Tree within the boundary


What is the situation if there is a tree 10 metres inside the boundary and the ball hits this tree?


Law 19.1 (a) requires the umpires and captains, before the toss, to agree the boundary of the field of play. Section (c) of the same Law indicates that it is the umpires’ responsibility to decide, also before the toss, whether or not an obstacle within the boundary, such as the tree you describe, is to be regarded as a boundary. It may be worth mentioning that no such decision can be made about a sight-screen. It has to be outside the boundary.

If the umpires have decided that the tree is to be regarded as a boundary then all the provisions regarding boundaries will apply. As soon as the ball in play, or a fielder in contact with the ball touches any part of the tree, a boundary will be scored and the ball will become dead. The allowance will depend on what was decided before the toss and whether the conditions for a boundary 6 apply or not. If the umpires have not decided that the tree is to be regarded as a boundary, then the ball touching it will remain in play.

[Law reference: 19.1]

Large curved object as boundary marking

If a large object with a curved surface marks part of the boundary, the line joining its innermost points may be high enough for the ball to travel under this line, passing it before touching the object itself. This is not to be regarded as coming into contact with the ground beyond the boundary edge.

field in play

Take as example a roller. For a boundary to be scored, it will be necessary to touch the surface of the roller, or the ground on the far side of the roller, or an object grounded on the far side of the roller. In this diagram, the ball has not yet touched the roller. A boundary has not been scored.

[Law reference: 19.2(c)(i)]

Boundary fence collapsing while ball is in play


A boundary fence collapses into the field of play and comes to rest face down, flat on the ground partly within the field of play, straddling the original base line of the fence. The ball is hit by the striker and touches a part of the fence that is within the field of play. The ball remains inside the field and does not travel past the original base line. Is the boundary the original base line?


There is an inference that Law 19.2 (e) will only apply when the fence has been removed from the field of play altogether.

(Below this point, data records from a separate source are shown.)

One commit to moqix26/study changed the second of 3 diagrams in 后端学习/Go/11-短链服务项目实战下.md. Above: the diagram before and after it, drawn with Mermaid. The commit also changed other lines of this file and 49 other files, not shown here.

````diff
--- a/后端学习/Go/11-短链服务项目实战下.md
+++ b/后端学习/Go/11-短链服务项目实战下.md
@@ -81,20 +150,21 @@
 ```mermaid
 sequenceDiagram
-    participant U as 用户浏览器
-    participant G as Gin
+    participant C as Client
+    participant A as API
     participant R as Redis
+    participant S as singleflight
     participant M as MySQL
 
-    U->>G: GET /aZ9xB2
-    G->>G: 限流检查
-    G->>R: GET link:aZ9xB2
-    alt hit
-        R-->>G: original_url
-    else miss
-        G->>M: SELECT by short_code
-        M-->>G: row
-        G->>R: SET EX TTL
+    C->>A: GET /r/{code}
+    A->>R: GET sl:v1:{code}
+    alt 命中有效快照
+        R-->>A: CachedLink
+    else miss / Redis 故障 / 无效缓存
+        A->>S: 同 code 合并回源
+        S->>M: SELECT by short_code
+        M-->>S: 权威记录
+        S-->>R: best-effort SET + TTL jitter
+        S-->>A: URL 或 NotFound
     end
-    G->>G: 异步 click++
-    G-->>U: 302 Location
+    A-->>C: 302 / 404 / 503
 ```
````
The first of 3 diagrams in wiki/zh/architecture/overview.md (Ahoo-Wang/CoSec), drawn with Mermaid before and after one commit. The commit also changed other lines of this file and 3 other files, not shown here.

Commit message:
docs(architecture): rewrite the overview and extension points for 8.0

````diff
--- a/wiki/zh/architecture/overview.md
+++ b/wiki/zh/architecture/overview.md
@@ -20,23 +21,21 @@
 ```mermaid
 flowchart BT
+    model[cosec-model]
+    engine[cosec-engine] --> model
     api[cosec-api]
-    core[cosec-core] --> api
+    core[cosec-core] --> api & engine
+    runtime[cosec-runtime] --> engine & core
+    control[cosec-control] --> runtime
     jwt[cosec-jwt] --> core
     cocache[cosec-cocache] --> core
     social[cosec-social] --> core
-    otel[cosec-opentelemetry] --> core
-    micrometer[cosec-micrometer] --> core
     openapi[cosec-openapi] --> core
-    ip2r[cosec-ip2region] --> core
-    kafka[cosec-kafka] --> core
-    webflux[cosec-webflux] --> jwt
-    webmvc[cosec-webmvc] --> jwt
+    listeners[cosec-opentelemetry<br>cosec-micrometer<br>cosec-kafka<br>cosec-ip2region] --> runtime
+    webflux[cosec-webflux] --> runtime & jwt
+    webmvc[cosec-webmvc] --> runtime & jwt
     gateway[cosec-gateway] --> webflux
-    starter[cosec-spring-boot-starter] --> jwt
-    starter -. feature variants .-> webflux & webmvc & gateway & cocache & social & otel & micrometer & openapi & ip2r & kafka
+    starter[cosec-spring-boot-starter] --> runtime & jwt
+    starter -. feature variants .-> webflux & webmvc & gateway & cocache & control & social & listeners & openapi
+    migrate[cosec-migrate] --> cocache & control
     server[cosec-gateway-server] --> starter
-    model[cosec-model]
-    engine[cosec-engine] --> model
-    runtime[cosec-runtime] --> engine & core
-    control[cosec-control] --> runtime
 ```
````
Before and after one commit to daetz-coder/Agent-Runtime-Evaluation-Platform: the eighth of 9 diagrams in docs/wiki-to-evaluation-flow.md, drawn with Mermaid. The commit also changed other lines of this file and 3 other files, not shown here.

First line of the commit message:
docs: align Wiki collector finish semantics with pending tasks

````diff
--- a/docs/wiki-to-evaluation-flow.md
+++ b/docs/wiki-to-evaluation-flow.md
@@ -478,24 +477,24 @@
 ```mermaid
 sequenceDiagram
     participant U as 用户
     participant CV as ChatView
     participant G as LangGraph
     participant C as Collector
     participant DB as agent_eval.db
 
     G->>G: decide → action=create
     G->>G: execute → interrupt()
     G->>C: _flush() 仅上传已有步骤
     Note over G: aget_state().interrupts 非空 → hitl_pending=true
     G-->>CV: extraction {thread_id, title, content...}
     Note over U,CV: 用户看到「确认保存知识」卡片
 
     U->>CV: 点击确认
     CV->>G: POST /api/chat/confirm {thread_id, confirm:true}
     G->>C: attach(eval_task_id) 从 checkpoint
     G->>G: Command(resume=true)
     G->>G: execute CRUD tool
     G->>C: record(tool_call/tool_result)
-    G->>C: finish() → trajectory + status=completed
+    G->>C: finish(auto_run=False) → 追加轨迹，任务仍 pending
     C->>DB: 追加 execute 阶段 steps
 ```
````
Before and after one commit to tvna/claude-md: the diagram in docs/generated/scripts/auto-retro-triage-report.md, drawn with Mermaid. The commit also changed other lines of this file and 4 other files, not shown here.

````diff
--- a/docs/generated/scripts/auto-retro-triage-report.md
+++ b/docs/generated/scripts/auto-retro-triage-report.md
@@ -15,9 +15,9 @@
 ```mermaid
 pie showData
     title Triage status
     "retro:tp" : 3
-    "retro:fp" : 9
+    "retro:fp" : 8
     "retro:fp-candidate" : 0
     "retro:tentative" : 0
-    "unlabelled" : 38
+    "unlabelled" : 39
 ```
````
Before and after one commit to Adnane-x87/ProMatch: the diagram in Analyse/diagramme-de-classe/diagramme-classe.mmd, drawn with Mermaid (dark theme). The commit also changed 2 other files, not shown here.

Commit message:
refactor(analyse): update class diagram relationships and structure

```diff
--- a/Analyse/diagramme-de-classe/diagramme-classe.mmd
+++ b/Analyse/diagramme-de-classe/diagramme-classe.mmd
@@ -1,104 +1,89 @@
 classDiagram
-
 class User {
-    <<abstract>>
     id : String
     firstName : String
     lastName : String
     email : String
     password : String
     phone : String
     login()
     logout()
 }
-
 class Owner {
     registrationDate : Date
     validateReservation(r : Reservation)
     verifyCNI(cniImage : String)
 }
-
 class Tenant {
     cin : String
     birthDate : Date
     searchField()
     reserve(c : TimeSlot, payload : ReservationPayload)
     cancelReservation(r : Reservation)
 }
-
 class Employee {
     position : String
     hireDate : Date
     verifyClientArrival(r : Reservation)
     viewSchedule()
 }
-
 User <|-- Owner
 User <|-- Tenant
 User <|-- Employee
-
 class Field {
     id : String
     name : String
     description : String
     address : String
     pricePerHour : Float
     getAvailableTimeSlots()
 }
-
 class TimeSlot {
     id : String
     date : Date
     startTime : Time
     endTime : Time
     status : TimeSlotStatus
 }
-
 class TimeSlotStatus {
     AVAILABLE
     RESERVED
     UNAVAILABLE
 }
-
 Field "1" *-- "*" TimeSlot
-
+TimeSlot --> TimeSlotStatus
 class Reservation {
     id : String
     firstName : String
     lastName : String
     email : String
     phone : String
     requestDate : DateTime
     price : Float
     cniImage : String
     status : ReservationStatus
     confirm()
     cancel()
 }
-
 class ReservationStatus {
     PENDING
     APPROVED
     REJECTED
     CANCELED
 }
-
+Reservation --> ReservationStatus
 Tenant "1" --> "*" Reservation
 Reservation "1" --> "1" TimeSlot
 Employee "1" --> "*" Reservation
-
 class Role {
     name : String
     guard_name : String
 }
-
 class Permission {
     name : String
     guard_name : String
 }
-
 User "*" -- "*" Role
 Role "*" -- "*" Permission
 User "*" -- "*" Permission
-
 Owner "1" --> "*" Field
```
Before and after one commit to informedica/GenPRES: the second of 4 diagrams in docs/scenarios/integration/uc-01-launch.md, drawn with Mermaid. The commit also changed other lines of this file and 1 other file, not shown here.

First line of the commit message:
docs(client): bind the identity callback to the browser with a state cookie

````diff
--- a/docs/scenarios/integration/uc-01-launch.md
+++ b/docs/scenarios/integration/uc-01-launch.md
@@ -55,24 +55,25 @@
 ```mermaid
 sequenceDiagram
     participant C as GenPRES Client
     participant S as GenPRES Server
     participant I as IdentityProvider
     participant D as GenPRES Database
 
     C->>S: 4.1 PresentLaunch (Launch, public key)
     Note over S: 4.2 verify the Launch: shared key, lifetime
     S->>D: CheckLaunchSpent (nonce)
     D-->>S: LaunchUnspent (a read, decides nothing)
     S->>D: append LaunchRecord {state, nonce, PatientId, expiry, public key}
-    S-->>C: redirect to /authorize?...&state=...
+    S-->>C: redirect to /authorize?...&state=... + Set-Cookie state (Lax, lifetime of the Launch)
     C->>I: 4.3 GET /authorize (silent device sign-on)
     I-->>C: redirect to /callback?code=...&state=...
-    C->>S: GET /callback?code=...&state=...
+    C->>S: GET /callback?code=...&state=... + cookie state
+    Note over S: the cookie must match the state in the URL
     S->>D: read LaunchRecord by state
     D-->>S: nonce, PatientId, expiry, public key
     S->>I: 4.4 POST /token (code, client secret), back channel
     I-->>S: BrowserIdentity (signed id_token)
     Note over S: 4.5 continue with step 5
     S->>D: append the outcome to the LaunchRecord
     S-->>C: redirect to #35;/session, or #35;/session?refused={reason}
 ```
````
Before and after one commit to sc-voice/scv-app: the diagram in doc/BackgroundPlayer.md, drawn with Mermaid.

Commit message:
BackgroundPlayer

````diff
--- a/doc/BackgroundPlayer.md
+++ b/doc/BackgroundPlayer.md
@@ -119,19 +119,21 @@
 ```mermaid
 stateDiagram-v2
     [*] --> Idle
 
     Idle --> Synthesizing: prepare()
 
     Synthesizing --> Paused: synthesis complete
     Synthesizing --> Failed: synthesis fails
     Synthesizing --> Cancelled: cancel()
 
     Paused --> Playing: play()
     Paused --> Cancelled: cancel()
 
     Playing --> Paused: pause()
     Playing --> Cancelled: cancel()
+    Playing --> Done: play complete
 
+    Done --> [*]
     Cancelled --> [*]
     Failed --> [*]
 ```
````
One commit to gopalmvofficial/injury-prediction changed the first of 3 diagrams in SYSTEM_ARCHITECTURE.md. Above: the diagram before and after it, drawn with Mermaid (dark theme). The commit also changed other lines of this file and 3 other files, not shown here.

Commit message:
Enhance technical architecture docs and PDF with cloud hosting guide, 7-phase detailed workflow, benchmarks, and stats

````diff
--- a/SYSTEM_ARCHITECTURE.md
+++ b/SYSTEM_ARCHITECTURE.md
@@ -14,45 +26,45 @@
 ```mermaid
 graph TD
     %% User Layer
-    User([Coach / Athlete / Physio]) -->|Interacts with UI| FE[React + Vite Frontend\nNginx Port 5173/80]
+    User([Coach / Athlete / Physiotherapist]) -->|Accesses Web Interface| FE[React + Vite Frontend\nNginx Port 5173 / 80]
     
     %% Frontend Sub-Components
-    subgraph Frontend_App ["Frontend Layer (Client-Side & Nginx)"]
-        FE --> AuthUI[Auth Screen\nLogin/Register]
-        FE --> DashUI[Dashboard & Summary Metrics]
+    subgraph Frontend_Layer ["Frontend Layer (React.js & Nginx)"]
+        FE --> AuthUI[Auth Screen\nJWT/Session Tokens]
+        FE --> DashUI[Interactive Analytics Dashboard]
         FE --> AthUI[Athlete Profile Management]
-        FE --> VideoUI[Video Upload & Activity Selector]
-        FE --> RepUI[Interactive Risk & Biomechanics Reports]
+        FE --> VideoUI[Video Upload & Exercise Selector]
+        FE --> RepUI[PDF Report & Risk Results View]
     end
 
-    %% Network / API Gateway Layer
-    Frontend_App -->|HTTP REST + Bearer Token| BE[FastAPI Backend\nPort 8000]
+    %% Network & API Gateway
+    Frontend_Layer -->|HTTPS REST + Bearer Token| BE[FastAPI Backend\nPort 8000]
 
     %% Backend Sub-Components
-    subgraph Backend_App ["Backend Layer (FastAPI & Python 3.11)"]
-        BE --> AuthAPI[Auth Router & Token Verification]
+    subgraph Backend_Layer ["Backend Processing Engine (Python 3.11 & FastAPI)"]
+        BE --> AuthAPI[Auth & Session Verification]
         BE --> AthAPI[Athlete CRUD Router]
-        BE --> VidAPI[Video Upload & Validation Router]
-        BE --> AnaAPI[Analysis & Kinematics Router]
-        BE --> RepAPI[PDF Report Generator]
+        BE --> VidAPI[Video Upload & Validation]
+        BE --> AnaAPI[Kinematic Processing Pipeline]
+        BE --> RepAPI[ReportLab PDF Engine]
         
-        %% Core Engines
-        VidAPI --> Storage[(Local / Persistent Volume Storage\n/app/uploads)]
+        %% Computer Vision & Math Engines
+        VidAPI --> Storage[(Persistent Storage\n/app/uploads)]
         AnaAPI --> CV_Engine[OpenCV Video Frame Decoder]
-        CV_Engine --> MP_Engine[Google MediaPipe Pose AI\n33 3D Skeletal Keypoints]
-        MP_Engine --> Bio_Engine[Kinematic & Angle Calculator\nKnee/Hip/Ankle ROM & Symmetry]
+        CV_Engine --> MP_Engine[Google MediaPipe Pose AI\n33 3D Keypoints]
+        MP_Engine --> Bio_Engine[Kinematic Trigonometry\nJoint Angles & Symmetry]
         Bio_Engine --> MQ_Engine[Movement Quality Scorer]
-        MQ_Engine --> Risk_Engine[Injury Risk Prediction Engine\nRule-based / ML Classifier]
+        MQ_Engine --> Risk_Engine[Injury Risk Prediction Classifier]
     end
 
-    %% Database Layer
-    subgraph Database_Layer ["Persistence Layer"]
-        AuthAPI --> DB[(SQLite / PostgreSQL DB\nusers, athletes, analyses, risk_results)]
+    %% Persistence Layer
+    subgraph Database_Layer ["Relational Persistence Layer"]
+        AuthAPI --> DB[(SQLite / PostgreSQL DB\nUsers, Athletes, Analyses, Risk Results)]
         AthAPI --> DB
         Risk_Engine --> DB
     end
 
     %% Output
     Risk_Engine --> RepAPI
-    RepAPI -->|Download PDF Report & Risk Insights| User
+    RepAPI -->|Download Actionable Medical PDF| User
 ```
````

It is correct to infer that the boundary becomes the original base line only after the collapsed fence has been removed. This removal is to be done as soon as the ball is dead. For the short period until the ball becomes dead it has to be considered that the fence still marks the boundary. As soon as the ball touches any part of the fence a boundary has been scored. In the case quoted, as the fence had not been removed, it must be assumed that the collapse occurred after the ball had come into play and that therefore the statements above apply. A boundary would be scored when the ball touched the fence, no matter which part of the fence it was.

[Law reference: 19.2(e)]

Interpretation of ‘6 runs’ in Law 19.4(c) – runs allowed for boundaries


The Law instructs that captains and umpires are to agree not only what constitutes the boundary of the field of play but also the allowances for boundaries. If there is such an agreement that the normal 4 and 6 are to be replaced with other values, e.g. 3 and 5, should the award of 6 runs in this Law be interpreted as the agreed value, that is 5 in example?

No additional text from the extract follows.